Nick Swisher has had plenty of suitors this off-season, and with good reason. He’s a proven bat, a switch-hitter who would fit in just about any lineup and has been a consistent performer for the better part of a decade. He’s been linked most recently to the San Francisco Giants, Atlanta Braves and Boston Red Sox, all of whom could use his bat in their lineups.
The one thing that all of those teams have in common is that they are all expected to be contenders next season. Even the Red Sox, coming off a horrific season in 2012, are expected to reload and shouldn’t be down for long.
Swisher is a good complementary piece that can fit into just about any team’s lineup, but is not enough of a star that he should be signed expecting to carry an offense. He’s not a middle-of-the-lineup hitter, but he is the type of hitter that can propel an average offense into a very good one.
This is the category the Pittsburgh Pirates fall into.
Over the past two decades of futility, the Pirates could have been made to seem like a good fit for any major free agent, as their roster was typically full of holes. But signing a player like Swisher onto many of those teams would have been a misuse of funds, as his abilities are not enough to overcome the offensive issues of many of the Pirates teams of the past.
This Pirates team, however, is different.

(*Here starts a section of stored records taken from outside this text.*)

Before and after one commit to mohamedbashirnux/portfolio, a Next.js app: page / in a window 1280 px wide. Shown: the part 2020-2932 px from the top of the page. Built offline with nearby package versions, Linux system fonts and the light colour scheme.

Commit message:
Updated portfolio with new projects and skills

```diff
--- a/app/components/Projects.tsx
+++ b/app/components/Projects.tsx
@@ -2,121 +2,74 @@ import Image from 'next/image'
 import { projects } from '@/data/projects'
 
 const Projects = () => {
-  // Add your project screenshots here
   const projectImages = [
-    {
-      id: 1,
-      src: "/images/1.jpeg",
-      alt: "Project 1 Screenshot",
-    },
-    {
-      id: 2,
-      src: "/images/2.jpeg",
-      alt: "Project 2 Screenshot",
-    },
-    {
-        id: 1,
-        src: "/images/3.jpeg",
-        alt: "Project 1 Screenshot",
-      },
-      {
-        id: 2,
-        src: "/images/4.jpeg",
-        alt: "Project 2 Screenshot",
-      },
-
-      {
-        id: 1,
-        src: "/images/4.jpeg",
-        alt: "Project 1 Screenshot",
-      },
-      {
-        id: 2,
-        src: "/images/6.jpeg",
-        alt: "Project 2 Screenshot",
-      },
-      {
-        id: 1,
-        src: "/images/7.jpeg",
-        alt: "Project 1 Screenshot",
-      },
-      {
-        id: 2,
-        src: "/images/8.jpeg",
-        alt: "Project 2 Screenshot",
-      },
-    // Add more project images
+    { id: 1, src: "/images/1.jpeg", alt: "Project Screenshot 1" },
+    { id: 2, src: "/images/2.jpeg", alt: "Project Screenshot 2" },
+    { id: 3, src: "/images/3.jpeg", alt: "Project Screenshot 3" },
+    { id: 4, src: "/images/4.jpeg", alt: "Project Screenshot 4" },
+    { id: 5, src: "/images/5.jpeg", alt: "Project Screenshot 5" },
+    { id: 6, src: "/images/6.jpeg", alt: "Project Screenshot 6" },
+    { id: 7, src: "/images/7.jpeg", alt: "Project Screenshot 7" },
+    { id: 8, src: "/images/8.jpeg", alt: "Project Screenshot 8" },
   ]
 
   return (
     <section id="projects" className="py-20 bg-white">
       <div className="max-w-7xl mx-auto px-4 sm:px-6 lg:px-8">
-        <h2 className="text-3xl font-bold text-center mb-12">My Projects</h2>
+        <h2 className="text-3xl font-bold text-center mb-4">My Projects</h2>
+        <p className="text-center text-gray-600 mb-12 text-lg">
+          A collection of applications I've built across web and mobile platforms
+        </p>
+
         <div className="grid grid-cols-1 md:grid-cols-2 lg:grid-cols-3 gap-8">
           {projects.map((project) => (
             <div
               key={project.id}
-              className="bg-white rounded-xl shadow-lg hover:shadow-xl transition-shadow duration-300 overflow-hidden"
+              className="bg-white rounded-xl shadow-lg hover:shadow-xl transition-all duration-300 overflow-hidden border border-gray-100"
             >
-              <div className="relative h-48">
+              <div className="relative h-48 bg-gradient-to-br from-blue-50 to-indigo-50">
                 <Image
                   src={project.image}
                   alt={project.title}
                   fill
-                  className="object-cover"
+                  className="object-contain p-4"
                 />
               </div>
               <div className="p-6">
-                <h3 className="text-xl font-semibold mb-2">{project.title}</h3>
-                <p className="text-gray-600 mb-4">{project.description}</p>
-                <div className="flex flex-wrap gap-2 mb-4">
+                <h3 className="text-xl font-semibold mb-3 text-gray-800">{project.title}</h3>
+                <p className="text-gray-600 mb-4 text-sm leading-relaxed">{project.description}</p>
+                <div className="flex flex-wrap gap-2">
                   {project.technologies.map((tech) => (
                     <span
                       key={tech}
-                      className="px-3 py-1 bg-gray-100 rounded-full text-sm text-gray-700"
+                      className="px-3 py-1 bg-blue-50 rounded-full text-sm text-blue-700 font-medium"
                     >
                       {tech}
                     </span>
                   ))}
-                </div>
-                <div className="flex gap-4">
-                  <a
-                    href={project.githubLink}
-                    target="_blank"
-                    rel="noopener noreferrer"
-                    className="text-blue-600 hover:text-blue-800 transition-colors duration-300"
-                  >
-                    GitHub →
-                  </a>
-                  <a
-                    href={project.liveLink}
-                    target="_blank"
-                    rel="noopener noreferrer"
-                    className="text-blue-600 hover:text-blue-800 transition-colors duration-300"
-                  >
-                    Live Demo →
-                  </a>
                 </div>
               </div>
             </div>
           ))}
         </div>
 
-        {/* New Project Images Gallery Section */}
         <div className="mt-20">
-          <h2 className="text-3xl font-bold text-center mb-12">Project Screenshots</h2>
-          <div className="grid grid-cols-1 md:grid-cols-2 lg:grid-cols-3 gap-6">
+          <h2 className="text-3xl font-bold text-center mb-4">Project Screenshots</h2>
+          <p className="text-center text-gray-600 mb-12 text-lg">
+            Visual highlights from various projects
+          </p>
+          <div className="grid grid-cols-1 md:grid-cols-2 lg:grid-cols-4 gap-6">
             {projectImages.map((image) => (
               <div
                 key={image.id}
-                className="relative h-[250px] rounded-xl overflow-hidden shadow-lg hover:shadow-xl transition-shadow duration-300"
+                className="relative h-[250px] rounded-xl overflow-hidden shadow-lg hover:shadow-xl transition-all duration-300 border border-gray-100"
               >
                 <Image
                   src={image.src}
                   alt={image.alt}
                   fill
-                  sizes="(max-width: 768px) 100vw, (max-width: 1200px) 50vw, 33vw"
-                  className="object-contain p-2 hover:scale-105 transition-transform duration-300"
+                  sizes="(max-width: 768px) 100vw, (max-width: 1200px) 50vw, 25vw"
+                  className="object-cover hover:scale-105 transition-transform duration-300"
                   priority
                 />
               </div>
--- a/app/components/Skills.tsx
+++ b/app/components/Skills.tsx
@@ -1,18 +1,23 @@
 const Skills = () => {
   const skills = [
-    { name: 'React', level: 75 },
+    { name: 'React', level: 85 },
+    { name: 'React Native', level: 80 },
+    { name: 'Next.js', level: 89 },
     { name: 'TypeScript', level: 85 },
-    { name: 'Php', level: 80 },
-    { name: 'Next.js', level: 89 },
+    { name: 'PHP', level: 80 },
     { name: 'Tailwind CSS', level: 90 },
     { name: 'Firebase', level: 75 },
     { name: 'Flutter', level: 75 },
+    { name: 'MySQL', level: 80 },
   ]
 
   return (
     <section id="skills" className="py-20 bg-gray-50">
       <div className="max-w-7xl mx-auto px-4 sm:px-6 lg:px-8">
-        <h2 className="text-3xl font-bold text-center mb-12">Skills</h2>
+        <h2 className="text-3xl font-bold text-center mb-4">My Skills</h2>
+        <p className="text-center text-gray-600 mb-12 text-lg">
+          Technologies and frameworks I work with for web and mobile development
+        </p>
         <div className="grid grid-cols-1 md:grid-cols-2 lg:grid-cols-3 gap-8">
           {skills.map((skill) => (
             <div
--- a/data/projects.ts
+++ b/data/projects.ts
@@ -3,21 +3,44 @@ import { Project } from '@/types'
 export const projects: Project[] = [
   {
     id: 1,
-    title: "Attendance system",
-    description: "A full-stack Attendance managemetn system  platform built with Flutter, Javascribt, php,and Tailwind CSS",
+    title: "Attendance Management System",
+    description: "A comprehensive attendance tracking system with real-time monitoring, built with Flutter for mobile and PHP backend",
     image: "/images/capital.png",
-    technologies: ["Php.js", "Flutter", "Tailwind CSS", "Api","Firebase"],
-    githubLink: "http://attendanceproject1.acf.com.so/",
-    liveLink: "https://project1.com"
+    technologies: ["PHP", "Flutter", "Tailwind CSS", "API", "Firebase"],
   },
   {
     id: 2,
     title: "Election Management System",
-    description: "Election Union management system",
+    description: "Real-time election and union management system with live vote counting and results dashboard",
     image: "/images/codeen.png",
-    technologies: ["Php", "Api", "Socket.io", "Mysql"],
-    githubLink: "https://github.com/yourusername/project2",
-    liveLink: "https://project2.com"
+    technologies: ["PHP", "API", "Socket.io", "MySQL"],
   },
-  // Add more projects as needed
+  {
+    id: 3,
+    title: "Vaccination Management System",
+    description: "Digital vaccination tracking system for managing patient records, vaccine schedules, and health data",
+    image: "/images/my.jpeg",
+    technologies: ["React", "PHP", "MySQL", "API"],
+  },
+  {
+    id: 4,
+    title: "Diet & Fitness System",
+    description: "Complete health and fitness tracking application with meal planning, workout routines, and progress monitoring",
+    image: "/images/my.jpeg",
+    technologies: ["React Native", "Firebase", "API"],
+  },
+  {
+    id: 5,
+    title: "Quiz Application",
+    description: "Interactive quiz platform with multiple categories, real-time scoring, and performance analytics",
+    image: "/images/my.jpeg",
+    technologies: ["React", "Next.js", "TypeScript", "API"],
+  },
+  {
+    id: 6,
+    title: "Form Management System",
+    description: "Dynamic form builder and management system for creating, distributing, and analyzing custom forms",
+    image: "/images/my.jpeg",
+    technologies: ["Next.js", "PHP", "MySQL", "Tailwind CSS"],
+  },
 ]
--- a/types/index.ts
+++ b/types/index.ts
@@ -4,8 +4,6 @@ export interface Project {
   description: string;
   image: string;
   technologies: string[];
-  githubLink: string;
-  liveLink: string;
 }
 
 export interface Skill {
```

On this Pirates team, Swisher does not have to be a star. He does not have to be a leader. He does not have to be their best hitter. They already have Andrew McCutchen for all that.
They also have some effective complementary pieces in Pedro Alvarez, Neil Walker, Garrett Jones and up-and-comer Starling Marte. The Pirates are finally at a place where a piece like Swisher makes sense.
Of course, they will probably have to overpay to get him.
Swisher will likely not consider the Pirates among his top choices unless there is a significant financial advantage to their offer. Most predictions call for Swisher to get a fourth year, if not because he deserves it than because of the demand for him this winter. They also call for a contract between $12-14 million per year.
The Pirates don’t have the payroll flexibility to go much higher than $14 million, but they could go further in years.
The longer the contract, the more risk there is with any free agent, and with Swisher entering his age 32 season in 2013, the risk is even greater than with younger free agents. But a five-year deal, something that Swisher may not have yet been offered, would lock him up only through his age 36 season, when Swisher could still be productive. He likely won’t still be living up to the contract, but he could still be productive into his late 30’s.
Swisher has the one skill that tends to age well in any era – plate discipline. Even as his skills begin to diminish towards the end of a five year deal, causing his batting average to dip and his power to decline, he should still be able to maintain his ability to get on base. Even in his worst season (2008), Swisher posted a .332 on-base percentage, better than anything they are projected to get out of right field this season. Swisher won’t still be the player he is today in five years, but he should still be an employable major league outfielder.
If the Pirates want to make a move, and they need to do so badly, offering Swisher an additional year could be exactly what it takes to get it done, proving both to their fan base and to the rest of the baseball world that they are taking their opportunity to become competitive seriously.